Stored data entries
Segment Open

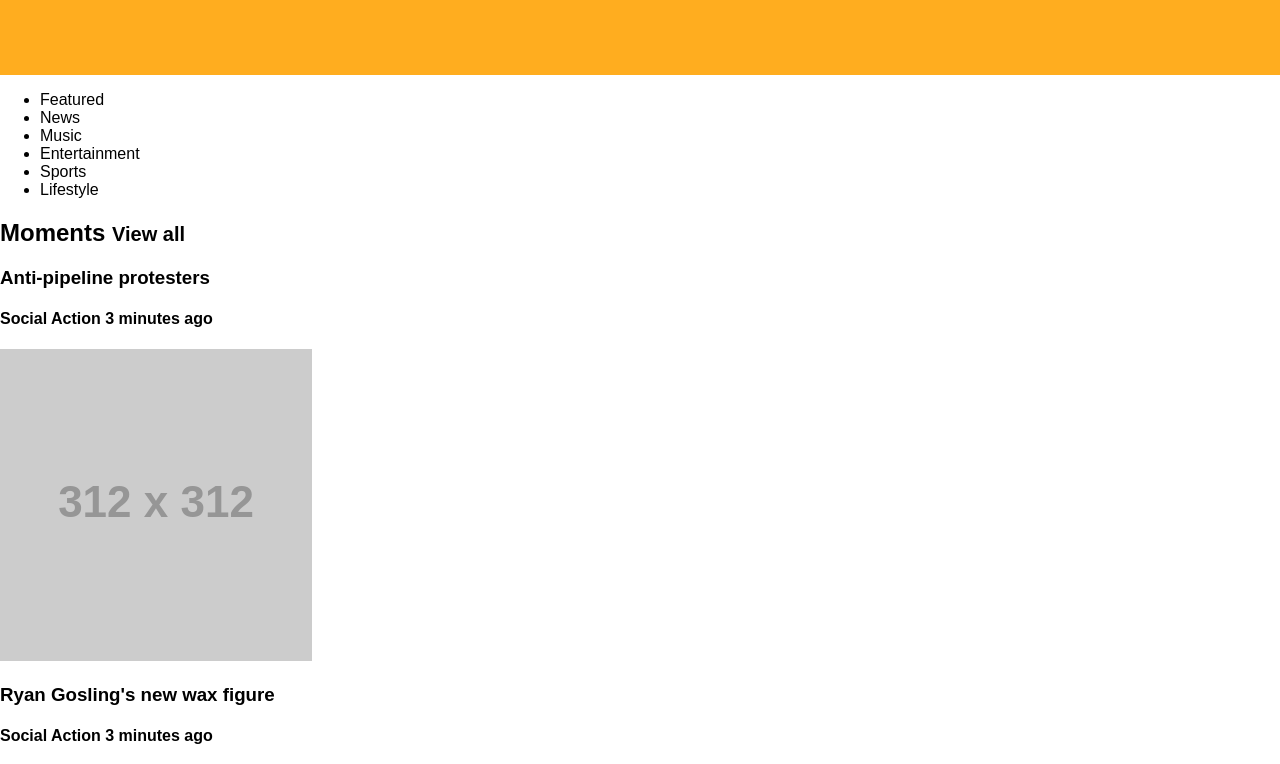
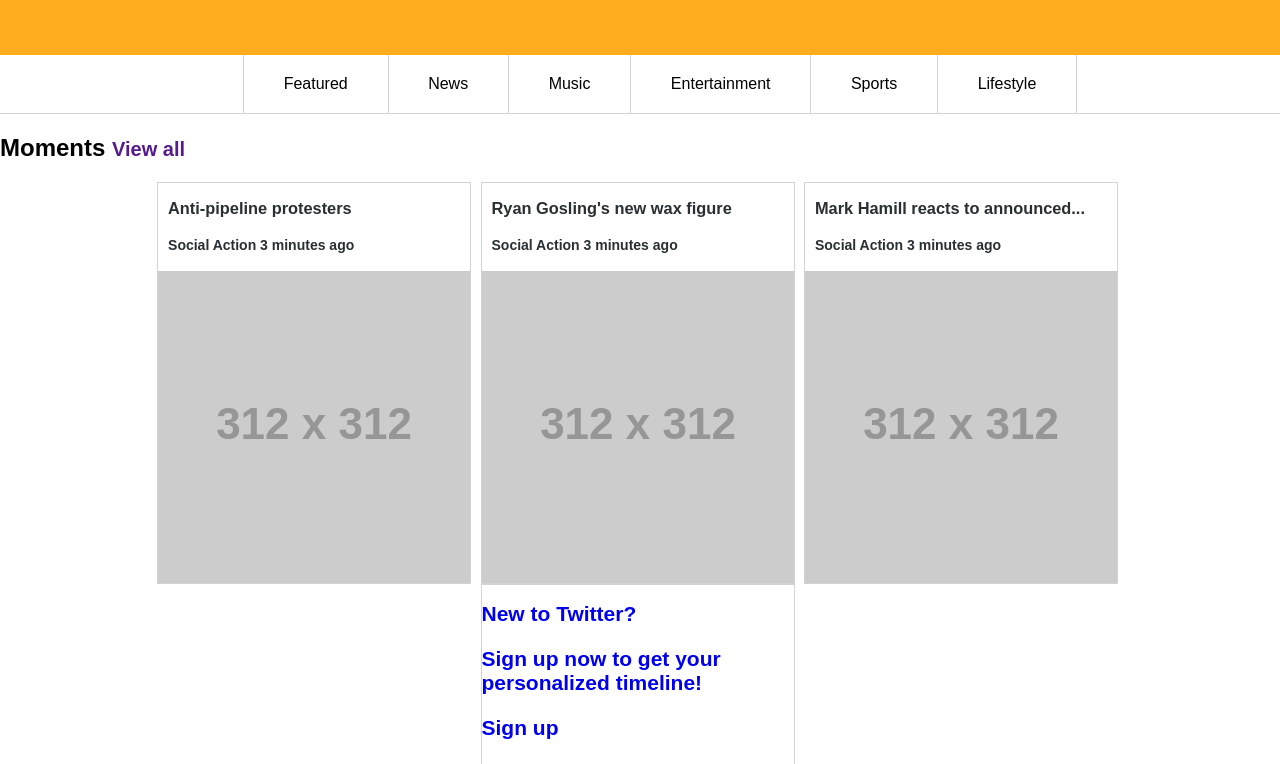
Before and after one commit to kayleighyu/twitter_clone, a website: page public/html/index.html in a window 1280 px wide. Shown: the part 160-924 px from the top of the page. Drawn offline with Linux system fonts and the light colour scheme; files that its build step writes are made by us from their sources; placeholder pictures from the web are drawn by us.

Commit message:
styled navigation bar and some of the content boxes

```diff
--- a/public/css/main.css
+++ b/public/css/main.css
@@ -1,11 +1,15 @@
 html {
   margin:0;
+  font-family:Arial,sans-serif;
 }
 
 body {
   background-color: white;
   margin:0px;
-  font-family:Arial,sans-serif;
+}
+
+a {
+  text-decoration: none;
 }
 
 .button {
@@ -43,8 +47,60 @@ h1 {
   margin:0px;
   background-color: #ffad1f;
   text-align:center;
-  padding:90px;
+  padding:80px;
   color:white;
   font-size: 48px;
   font-weight:lighter;
 }
+
+.nav-container{
+  background-color:white;
+  border-bottom: 1px solid lightgrey;
+}
+
+.nav-list{
+  margin: 0 auto;
+  text-align: center;
+
+}
+
+.nav-list li{
+  display: inline-block;
+  padding: 20px 40px;
+  border-right: 1px solid lightgrey;
+  margin: auto -2.5px;
+}
+
+.nav-list li:first-child{
+  border-left: 1px solid lightgrey;
+}
+
+.nav-list li:hover{
+  border-bottom: 5px solid orange;
+}
+
+.content-box{
+  text-align: center;
+}
+
+.content-box section{
+  border: 1px solid lightgrey;
+  display: inline-block;
+  color: rgb(41, 47, 51);
+  font-size: 14px;
+  font-weight:lighter;
+  height: 400px;
+  width:312px;
+  margin-right: 5px;
+  vertical-align:middle;
+  text-align:left;
+}
+
+.content-box section h3,h4{
+  padding-left:10px;
+  font-family: arial, sans-serif;
+}
+
+.twitter-box{
+  text-align:center;
+}
--- a/public/html/index.html
+++ b/public/html/index.html
@@ -12,8 +12,8 @@
         <a href="#" class="button pull-right">Sign up</a> <!-- inline -->
         <h1>What's happening?</h1>
       </div>
-      <nav>
-        <ul>
+      <nav class="nav-container">
+        <ul class="nav-list">
           <li>Featured</li>
           <li>News</li>
           <li>Music</li>
@@ -24,27 +24,37 @@
       </nav>
     </header>
   <main>
-    <h2>Moments <small>View all</small></h2>
+    <h2>Moments <small><a href="">View all</a></small></h2>
+    <div class="content-box">
+      <a href="#">
         <section>
           <h3>Anti-pipeline protesters</h3>
           <h4>Social Action 3 minutes ago</h4>
           <img src="http://placehold.it/312x312/" alt="#">
         </section>
+      </a>
+      <a href="#">
         <section>
           <h3>Ryan Gosling's new wax figure</h3>
           <h4>Social Action 3 minutes ago</h4>
           <img src="http://placehold.it/312x312/" alt="#">
         </section>
+      </a>
+      <a href="#">
         <section>
           <h3>Mark Hamill reacts to announced...</h3>
           <h4>Social Action 3 minutes ago</h4>
           <img src="http://placehold.it/312x312/" alt="#">
         </section>
-    <section>
+      </a>
+      <a href="#">
+        <section class="twitter-box">
           <h2>New to Twitter?<h2>
           <p>Sign up now to get your personalized timeline!</p>
           <a href="#">Sign up</a>
         </section>
+      </a>
+    </div>
   </main>
   <footer>
     <ul><!-- ul>(li>a)*6 -->
```
Lines whose indentation alone changed are shown as unchanged.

Segment Closed

DIRECTIONS
What lines in the entries above include the string "main"? Return each one.

OUTPUT OF THE EXERCISE
--- a/public/css/main.css
+++ b/public/css/main.css
   <main>
   </main>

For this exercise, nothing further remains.